It's here! It's here! Susanna Leonard Hill is hosting her annual holiday contest. And of course I'm entering.
Well, lovely readers, once again I've failed to rise above the other 145 entries in Susanna's Halloweensie Contest with my "Witch Vs. Superhero" entry.
No pity parties though...
It be Talk Like a Pirate Day and ye'll be walkin' the plank if ye don't talk like a pirate. Lucky for you, thare be a treasure trove o' books to celebrate.
The stage is in my blood. I was hooked from the first play I saw. The way I remember it, My Dad was the star (he played a chimney sweep) and I was wearing a brand new dress with white pantaloons underneath.

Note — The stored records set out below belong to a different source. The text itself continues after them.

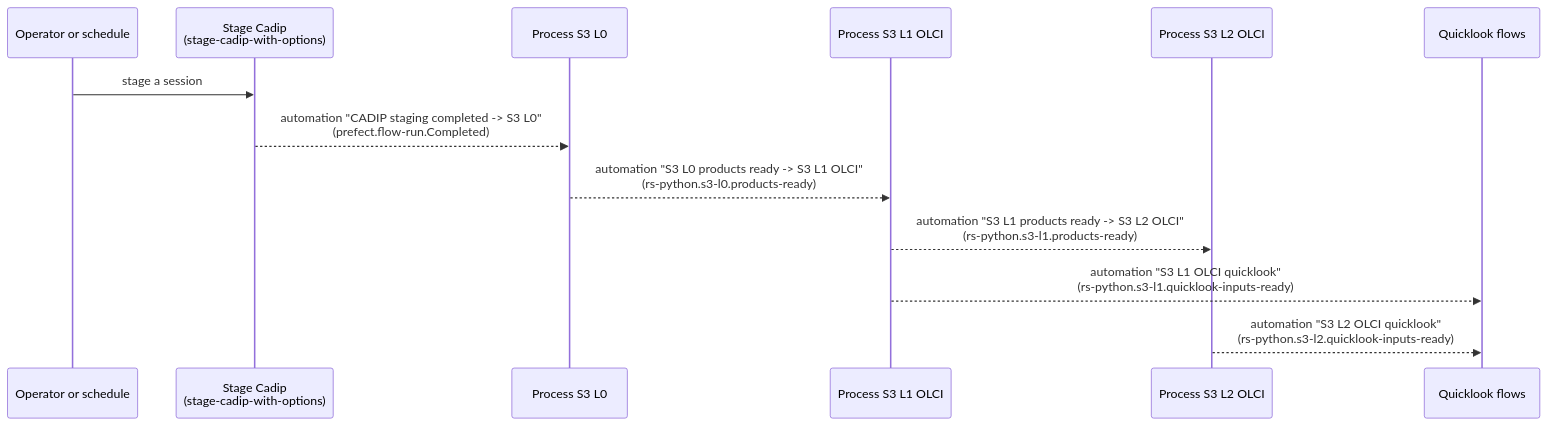
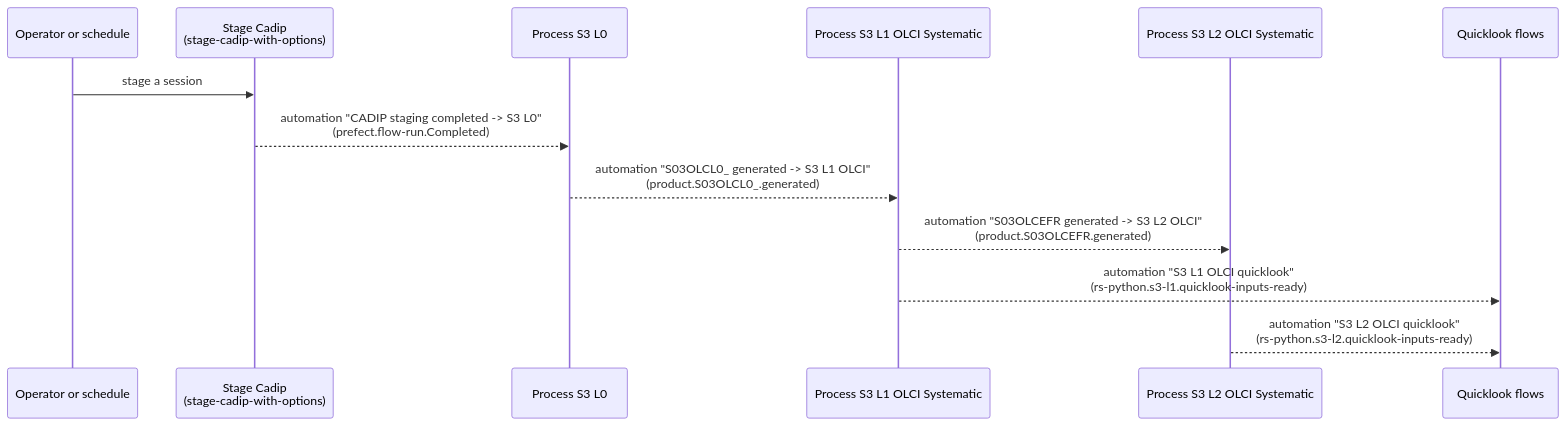
The diagram in docs/doc/advanced/systematic-processing.md (RS-PYTHON/rs-client-libraries), drawn with Mermaid before and after one commit. The commit also changed other lines of this file and 20 other files, not shown here.

First line of the commit message:
refactor: produce the Sentinel-3 OLCI products only with the process-any flows

````diff
--- a/docs/doc/advanced/systematic-processing.md
+++ b/docs/doc/advanced/systematic-processing.md
@@ -17,15 +19,15 @@
 ```mermaid
 sequenceDiagram
     participant op as Operator or schedule
     participant stage as Stage Cadip<br/>(stage-cadip-with-options)
     participant l0 as Process S3 L0
-    participant l1 as Process S3 L1 OLCI
-    participant l2 as Process S3 L2 OLCI
+    participant l1 as Process S3 L1 OLCI Systematic
+    participant l2 as Process S3 L2 OLCI Systematic
     participant ql as Quicklook flows
     op->>stage: stage a session
     stage-->>l0: automation "CADIP staging completed -> S3 L0"<br/>(prefect.flow-run.Completed)
-    l0-->>l1: automation "S3 L0 products ready -> S3 L1 OLCI"<br/>(rs-python.s3-l0.products-ready)
-    l1-->>l2: automation "S3 L1 products ready -> S3 L2 OLCI"<br/>(rs-python.s3-l1.products-ready)
+    l0-->>l1: automation "S03OLCL0_ generated -> S3 L1 OLCI"<br/>(product.S03OLCL0_.generated)
+    l1-->>l2: automation "S03OLCEFR generated -> S3 L2 OLCI"<br/>(product.S03OLCEFR.generated)
     l1-->>ql: automation "S3 L1 OLCI quicklook"<br/>(rs-python.s3-l1.quicklook-inputs-ready)
     l2-->>ql: automation "S3 L2 OLCI quicklook"<br/>(rs-python.s3-l2.quicklook-inputs-ready)
 ```
````
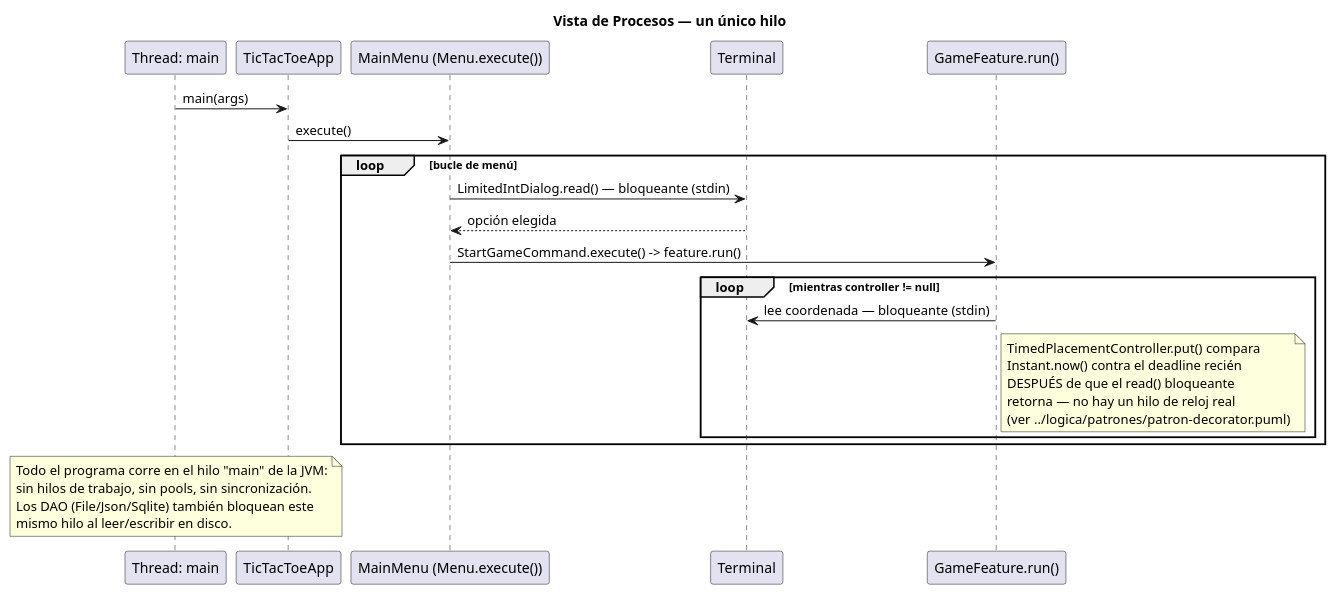
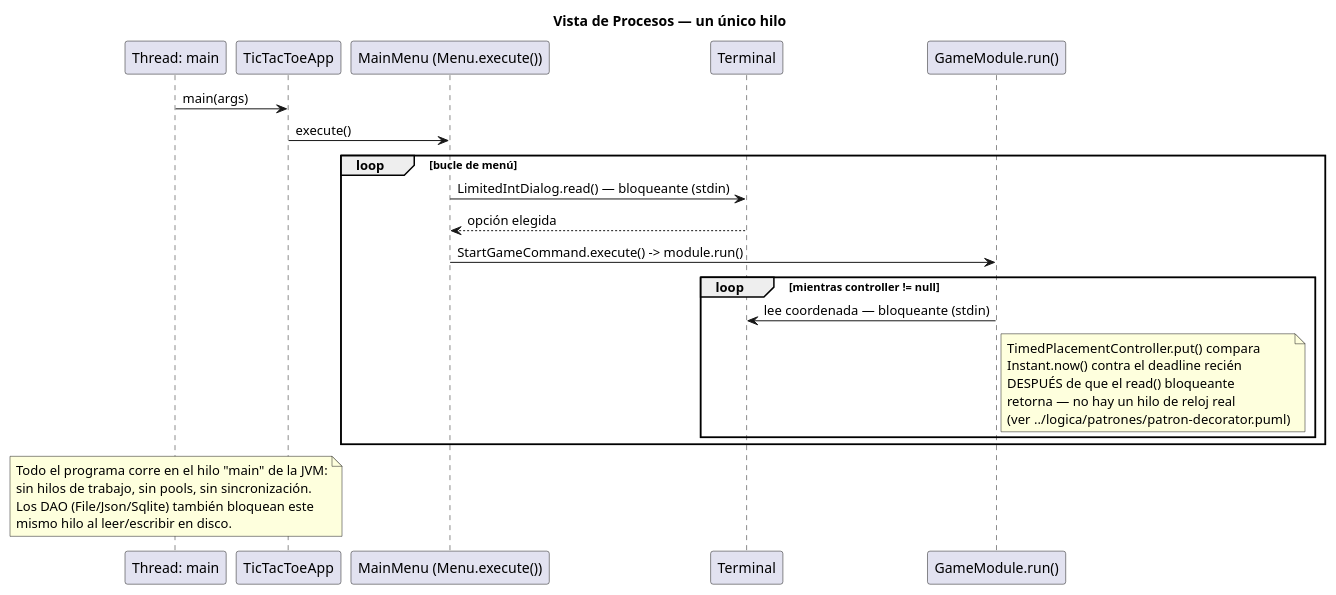
The diagram in docs/4+1views/procesos/hilo-unico.puml (pcarroza/tictactoe-java), drawn with PlantUML before and after one commit. The commit also changed 396 other files, not shown here.

```diff
--- a/docs/4+1views/procesos/hilo-unico.puml
+++ b/docs/4+1views/procesos/hilo-unico.puml
@@ -1,34 +1,34 @@
 @startuml hilo-unico
 title Vista de Procesos — un único hilo
 
 participant "Thread: main" as main
 participant TicTacToeApp
 participant "MainMenu (Menu.execute())" as menu
 participant Terminal
-participant "GameFeature.run()" as game
+participant "GameModule.run()" as game
 
 main -> TicTacToeApp : main(args)
 TicTacToeApp -> menu : execute()
 loop bucle de menú
   menu -> Terminal : LimitedIntDialog.read() — bloqueante (stdin)
   Terminal --> menu : opción elegida
-  menu -> game : StartGameCommand.execute() -> feature.run()
+  menu -> game : StartGameCommand.execute() -> module.run()
   loop mientras controller != null
     game -> Terminal : lee coordenada — bloqueante (stdin)
     note right of game
       TimedPlacementController.put() compara
       Instant.now() contra el deadline recién
       DESPUÉS de que el read() bloqueante
       retorna — no hay un hilo de reloj real
       (ver ../logica/patrones/patron-decorator.puml)
     end note
   end
 end
 
 note over main
   Todo el programa corre en el hilo "main" de la JVM:
   sin hilos de trabajo, sin pools, sin sincronización.
   Los DAO (File/Json/Sqlite) también bloquean este
   mismo hilo al leer/escribir en disco.
 end note
 @enduml
```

I remember my dad also played a grey mouse in another play, and later directed several others.
Sometimes I lined up my stuffed animals and dolls like an audience on my daybed and tilted my bedside lamp like a spotlight. My toys must have attended thousands of my plays. (Most people don't know that... Well, I guess they do now!)
When I was in high school, I wrote The Dramatic Handbook for an assignment in English class. It had all of my best tips and tricks to put on a great show. Below is an excerpt from it, "The S.E.L.F. rule"
SELF Rule: Slow, Enunciate, Loud, and to the Front
The audience won’t get the jokes if lines are rattled off too fast. Some of the songs’ tempos may need to be slowed so that the lyrics can be heard.
Move your mouth, exaggerate your gestures, and be overly expressive. This will help the audience hear the words, see the action, and get the comedy.
Pretend there will be no microphones and project every line and lyric to the back of the house (the audience). The mics don’t pick up as much as people assume.
to the Front
It feels weird at first, but everything is done toward the audience. Even actions and dialogue normally directed toward another character are actually done toward the audience.
You Don't want the audience to see This all performance:
During my college days, I got to direct some of my plays. It was awesome watching other people enjoying the stage as much as I did. We won some awards, but what really sticks with me are the comments I got from the audience, "I could hear every line," "I could see the performers' faces," and my favorite - "I loved the humor, and I didn't miss any of the jokes!" Invariably after some such comment, I would then hear that this is not usually true at amateur performances. I think that my plays were successful in large part because the cast had been drilled on the S.E.L.F. Rule all through the rehearsals.
But enough about me, What have you've learned from the stage?
This is a recycled post from my old blog. I have added a few credits since, including an adaption of "Hot Fudge Pickles" by Marilyn D. Anderson being performed in Indiana, and a local teen group considering another of my plays. There will always be a special place in my heart for the stage, and I hope this post will help those who would like to get more involved in theater... a cause of which I highly approve.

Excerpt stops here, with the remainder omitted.